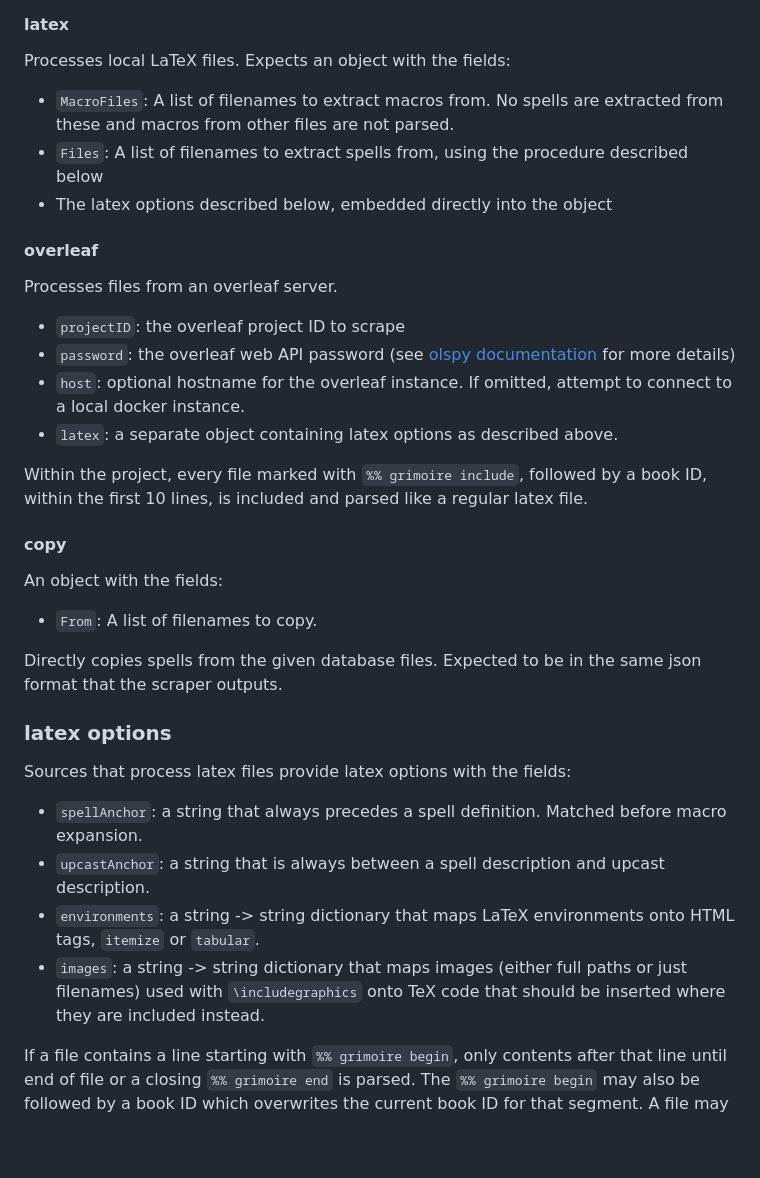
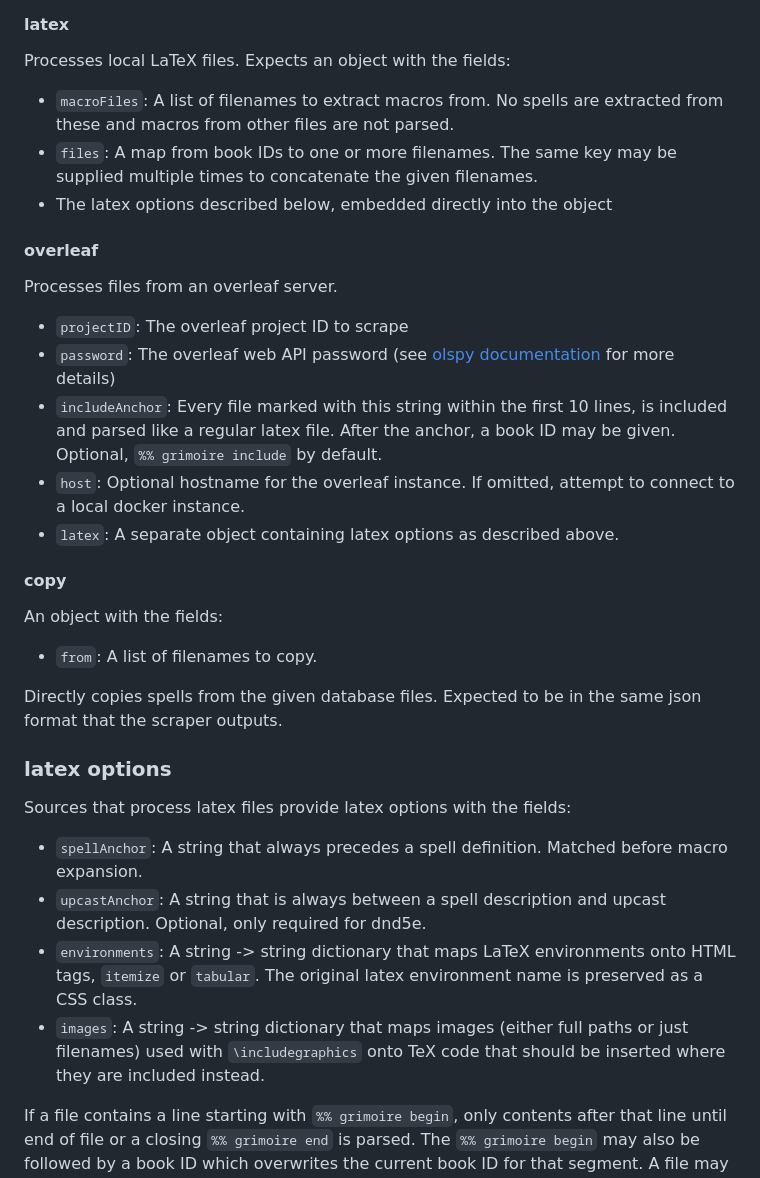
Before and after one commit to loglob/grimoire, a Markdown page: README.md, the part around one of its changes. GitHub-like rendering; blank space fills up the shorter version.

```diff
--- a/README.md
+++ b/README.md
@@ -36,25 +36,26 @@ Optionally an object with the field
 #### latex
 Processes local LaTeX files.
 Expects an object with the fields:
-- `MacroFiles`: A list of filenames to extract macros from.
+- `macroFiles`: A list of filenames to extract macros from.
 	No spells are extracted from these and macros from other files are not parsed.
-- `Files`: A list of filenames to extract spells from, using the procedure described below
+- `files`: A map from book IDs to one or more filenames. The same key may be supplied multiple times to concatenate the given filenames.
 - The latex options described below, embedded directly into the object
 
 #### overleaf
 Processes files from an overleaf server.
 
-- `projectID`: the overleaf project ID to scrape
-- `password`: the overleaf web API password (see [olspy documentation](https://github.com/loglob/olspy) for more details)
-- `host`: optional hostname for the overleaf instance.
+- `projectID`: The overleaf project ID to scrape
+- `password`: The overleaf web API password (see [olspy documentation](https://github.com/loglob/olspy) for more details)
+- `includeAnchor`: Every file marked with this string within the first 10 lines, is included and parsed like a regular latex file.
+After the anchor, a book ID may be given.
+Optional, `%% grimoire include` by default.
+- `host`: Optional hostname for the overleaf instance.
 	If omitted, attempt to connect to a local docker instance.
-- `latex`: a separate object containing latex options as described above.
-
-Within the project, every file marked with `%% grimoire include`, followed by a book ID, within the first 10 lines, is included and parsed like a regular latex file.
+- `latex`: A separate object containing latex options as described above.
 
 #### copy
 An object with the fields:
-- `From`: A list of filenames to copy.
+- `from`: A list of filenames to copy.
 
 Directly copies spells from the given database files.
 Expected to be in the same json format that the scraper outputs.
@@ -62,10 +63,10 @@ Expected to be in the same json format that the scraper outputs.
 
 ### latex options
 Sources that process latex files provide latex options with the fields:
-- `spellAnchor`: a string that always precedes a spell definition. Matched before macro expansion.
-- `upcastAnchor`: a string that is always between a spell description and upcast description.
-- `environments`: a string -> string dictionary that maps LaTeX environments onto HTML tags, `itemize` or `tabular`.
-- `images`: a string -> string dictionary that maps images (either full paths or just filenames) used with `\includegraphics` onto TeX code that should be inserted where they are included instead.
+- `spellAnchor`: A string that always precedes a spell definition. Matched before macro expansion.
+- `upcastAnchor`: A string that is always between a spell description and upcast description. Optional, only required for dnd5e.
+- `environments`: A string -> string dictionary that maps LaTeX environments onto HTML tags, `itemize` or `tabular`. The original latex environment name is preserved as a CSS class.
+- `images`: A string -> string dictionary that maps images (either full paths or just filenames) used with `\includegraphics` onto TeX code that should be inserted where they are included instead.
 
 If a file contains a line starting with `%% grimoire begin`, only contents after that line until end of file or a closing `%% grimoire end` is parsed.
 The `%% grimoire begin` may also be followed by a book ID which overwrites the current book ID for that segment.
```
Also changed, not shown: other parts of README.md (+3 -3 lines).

WORK TO COMPLETE
Word for word, restate all of the material, omitting the images.

EXERCISE ANSWER
Before and after one commit to loglob/grimoire, a Markdown page: README.md, the part around one of its changes. GitHub-like rendering; blank space fills up the shorter version.

```diff
--- a/README.md
+++ b/README.md
@@ -36,25 +36,26 @@ Optionally an object with the field
 #### latex
 Processes local LaTeX files.
 Expects an object with the fields:
-- `MacroFiles`: A list of filenames to extract macros from.
+- `macroFiles`: A list of filenames to extract macros from.
 	No spells are extracted from these and macros from other files are not parsed.
-- `Files`: A list of filenames to extract spells from, using the procedure described below
+- `files`: A map from book IDs to one or more filenames. The same key may be supplied multiple times to concatenate the given filenames.
 - The latex options described below, embedded directly into the object
 
 #### overleaf
 Processes files from an overleaf server.
 
-- `projectID`: the overleaf project ID to scrape
-- `password`: the overleaf web API password (see [olspy documentation](https://github.com/loglob/olspy) for more details)
-- `host`: optional hostname for the overleaf instance.
+- `projectID`: The overleaf project ID to scrape
+- `password`: The overleaf web API password (see [olspy documentation](https://github.com/loglob/olspy) for more details)
+- `includeAnchor`: Every file marked with this string within the first 10 lines, is included and parsed like a regular latex file.
+After the anchor, a book ID may be given.
+Optional, `%% grimoire include` by default.
+- `host`: Optional hostname for the overleaf instance.
 	If omitted, attempt to connect to a local docker instance.
-- `latex`: a separate object containing latex options as described above.
-
-Within the project, every file marked with `%% grimoire include`, followed by a book ID, within the first 10 lines, is included and parsed like a regular latex file.
+- `latex`: A separate object containing latex options as described above.
 
 #### copy
 An object with the fields:
-- `From`: A list of filenames to copy.
+- `from`: A list of filenames to copy.
 
 Directly copies spells from the given database files.
 Expected to be in the same json format that the scraper outputs.
@@ -62,10 +63,10 @@ Expected to be in the same json format that the scraper outputs.
 
 ### latex options
 Sources that process latex files provide latex options with the fields:
-- `spellAnchor`: a string that always precedes a spell definition. Matched before macro expansion.
-- `upcastAnchor`: a string that is always between a spell description and upcast description.
-- `environments`: a string -> string dictionary that maps LaTeX environments onto HTML tags, `itemize` or `tabular`.
-- `images`: a string -> string dictionary that maps images (either full paths or just filenames) used with `\includegraphics` onto TeX code that should be inserted where they are included instead.
+- `spellAnchor`: A string that always precedes a spell definition. Matched before macro expansion.
+- `upcastAnchor`: A string that is always between a spell description and upcast description. Optional, only required for dnd5e.
+- `environments`: A string -> string dictionary that maps LaTeX environments onto HTML tags, `itemize` or `tabular`. The original latex environment name is preserved as a CSS class.
+- `images`: A string -> string dictionary that maps images (either full paths or just filenames) used with `\includegraphics` onto TeX code that should be inserted where they are included instead.
 
 If a file contains a line starting with `%% grimoire begin`, only contents after that line until end of file or a closing `%% grimoire end` is parsed.
 The `%% grimoire begin` may also be followed by a book ID which overwrites the current book ID for that segment.
```
Also changed, not shown: other parts of README.md (+3 -3 lines).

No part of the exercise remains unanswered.